So why the long faces? Consolidation got you down? Latest tracking prohibitions making life tough for your tech solution? Old ways of competing for RFPs not working anymore? Yes, change and dislocation are what happens in a dynamic market that's growing geometrically. Our inability to handle that change may be - in part - because we're losing touch with our core beliefs. Into that void, let me toss out a few of my own.
I believe that we must tirelessly align what we do and build with the creation of true value for marketers. The creation, distribution and enhancement of advertising is a means, not an end... a service to business, not a business in itself.
I believe that truth and delivery are not relative terms. When I buy a dozen eggs, it's not OK if two of the slots are empty or half of them are occupied by ping pong balls. Everyone should get what they pay for, every time.
I believe that consolidation of power is inevitable in any open marketplace. I also believe that markets and societies will ultimately reject and create remedies to prevent hegemony. I believe that's happening now.
I believe that the growth curve of digital media consumption and the corresponding shift in marketing behavior are hard trends that will not only continue but accelerate. For those creating real value and operating fundamentally strong businesses, the playing field is still wide open.

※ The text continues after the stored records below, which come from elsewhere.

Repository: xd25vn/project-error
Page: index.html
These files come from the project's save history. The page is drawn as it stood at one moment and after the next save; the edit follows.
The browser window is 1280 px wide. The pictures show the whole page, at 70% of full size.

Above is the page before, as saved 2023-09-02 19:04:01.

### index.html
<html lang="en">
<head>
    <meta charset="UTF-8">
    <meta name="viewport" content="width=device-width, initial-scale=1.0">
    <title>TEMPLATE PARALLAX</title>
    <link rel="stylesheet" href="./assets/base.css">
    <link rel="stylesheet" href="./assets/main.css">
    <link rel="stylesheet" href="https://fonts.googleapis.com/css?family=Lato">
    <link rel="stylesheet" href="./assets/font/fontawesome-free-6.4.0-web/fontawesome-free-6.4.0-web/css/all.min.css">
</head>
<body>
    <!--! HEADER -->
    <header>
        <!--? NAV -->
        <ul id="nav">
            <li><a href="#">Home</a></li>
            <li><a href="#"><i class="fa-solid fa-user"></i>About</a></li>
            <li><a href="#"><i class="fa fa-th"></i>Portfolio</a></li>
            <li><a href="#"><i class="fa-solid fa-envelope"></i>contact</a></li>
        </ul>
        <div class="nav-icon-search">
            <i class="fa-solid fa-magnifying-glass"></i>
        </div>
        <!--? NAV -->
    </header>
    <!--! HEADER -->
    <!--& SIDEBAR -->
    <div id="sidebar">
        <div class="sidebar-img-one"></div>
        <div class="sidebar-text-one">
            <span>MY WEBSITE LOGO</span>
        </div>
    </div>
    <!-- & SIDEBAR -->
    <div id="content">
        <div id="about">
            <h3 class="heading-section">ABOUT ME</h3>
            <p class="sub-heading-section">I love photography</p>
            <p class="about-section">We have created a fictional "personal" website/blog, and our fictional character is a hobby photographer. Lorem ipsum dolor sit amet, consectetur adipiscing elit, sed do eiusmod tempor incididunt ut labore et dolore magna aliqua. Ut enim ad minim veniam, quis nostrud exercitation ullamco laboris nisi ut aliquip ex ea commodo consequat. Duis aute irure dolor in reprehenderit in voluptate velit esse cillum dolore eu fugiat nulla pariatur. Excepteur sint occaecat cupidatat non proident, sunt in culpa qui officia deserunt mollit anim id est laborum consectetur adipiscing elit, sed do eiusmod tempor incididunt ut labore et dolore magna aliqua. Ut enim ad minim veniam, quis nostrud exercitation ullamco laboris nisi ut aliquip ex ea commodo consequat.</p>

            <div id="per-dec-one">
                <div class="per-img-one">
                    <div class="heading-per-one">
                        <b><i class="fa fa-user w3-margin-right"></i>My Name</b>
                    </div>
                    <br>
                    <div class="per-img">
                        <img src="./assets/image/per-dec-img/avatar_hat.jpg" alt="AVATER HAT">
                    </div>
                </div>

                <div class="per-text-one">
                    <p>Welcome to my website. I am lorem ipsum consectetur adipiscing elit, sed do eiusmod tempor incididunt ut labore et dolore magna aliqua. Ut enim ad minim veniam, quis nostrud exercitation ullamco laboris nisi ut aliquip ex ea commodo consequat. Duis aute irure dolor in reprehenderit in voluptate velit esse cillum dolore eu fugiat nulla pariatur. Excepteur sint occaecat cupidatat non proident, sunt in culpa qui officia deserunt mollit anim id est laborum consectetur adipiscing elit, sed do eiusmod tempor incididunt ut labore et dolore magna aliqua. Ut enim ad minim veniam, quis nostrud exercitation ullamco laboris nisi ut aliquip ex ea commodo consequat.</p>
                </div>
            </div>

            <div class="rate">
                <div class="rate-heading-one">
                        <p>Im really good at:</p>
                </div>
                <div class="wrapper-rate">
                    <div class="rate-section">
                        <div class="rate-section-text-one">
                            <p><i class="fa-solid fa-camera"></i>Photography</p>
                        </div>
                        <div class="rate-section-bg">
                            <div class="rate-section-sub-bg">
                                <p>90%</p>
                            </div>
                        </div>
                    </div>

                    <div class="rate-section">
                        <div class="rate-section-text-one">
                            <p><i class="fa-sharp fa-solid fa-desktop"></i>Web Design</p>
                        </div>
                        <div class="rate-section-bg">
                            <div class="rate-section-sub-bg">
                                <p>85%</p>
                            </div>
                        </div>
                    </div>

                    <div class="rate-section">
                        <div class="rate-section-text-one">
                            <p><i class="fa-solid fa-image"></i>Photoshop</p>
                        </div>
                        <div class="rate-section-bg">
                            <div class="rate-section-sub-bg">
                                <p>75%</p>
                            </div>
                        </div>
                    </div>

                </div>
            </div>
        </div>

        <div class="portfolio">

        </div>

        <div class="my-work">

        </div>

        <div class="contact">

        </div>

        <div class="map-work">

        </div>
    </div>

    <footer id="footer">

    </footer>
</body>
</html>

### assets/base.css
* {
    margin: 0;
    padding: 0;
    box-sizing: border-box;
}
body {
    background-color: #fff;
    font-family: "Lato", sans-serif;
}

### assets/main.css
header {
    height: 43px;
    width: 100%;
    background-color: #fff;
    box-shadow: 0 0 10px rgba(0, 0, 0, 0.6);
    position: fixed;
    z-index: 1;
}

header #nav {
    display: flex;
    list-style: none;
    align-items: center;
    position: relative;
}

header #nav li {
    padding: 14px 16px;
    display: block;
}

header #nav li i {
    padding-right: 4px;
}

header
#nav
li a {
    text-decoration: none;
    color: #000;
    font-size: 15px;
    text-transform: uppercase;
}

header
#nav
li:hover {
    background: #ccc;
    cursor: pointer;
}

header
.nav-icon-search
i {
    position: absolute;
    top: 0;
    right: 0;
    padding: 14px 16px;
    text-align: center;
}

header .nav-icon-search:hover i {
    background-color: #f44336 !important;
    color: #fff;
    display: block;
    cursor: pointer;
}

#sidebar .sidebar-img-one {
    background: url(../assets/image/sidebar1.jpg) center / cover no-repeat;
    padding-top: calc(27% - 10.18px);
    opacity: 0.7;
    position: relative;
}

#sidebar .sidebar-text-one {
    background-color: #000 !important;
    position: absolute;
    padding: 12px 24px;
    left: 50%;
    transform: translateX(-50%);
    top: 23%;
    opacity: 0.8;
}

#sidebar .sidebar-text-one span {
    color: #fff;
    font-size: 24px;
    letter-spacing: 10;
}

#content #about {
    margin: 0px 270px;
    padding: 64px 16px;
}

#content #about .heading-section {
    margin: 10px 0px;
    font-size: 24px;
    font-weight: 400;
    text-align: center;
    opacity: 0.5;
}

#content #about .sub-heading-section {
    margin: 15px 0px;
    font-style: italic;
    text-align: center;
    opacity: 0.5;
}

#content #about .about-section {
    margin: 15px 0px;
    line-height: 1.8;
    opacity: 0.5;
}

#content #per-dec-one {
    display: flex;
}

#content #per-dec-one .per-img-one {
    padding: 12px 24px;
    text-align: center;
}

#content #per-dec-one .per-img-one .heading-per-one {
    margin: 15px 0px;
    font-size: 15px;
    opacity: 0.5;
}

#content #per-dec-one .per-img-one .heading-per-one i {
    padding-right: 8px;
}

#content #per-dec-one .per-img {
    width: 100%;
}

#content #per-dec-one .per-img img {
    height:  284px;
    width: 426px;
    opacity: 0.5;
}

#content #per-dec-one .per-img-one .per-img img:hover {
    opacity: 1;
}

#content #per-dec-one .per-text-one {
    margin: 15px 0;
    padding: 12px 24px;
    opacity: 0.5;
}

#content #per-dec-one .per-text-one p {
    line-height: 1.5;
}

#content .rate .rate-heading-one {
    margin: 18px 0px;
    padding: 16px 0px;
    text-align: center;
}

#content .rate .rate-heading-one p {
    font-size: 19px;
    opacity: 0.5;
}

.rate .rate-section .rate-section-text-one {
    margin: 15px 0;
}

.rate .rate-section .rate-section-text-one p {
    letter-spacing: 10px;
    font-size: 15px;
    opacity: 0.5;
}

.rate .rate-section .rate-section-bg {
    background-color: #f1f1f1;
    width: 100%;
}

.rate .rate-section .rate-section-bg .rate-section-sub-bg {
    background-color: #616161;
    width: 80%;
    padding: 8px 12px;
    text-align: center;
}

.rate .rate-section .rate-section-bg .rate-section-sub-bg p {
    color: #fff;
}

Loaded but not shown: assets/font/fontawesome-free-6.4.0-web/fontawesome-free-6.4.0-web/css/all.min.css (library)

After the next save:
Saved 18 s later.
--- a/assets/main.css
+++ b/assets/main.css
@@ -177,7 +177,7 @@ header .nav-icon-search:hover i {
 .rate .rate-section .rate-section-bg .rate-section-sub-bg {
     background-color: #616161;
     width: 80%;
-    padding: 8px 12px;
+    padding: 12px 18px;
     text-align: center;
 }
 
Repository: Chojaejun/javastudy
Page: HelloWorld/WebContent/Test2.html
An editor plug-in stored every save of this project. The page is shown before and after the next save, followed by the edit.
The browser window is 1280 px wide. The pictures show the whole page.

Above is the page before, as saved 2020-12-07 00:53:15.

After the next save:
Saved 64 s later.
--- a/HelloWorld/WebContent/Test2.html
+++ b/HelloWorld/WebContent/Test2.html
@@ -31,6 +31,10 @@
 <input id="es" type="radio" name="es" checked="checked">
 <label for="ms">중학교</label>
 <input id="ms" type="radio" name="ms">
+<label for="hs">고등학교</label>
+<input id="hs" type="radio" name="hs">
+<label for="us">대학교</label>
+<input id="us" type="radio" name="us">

I believe that we are approaching the end of iterative thinking, and that very soon we will stop comparing and contrasting what we do with earlier forms of advertising and marketing. For that reason, I believe we need new models of value creation and commerce on which to draw, and new people who don't share our common background.
I believe that in five years the current boundaries between publisher, agency and platform will dissolve, and that anyone threatened by that dissolution will either have left the business or will be looking to.
I believe that there has never been a better time to be in sales. In the asymmetrical world of today, selling becomes a creative profession, and the seller has more impact on outcomes than ever before.
I believe the future cannot be navigated by historical precedent or experience, only by imagination, ambition and the right questions.
I believe that values are the ultimate platform on which satisfying careers, good businesses and great lives are built. I also believe that there is no team too small or too temporary to benefit from a strong culture.
What do you believe?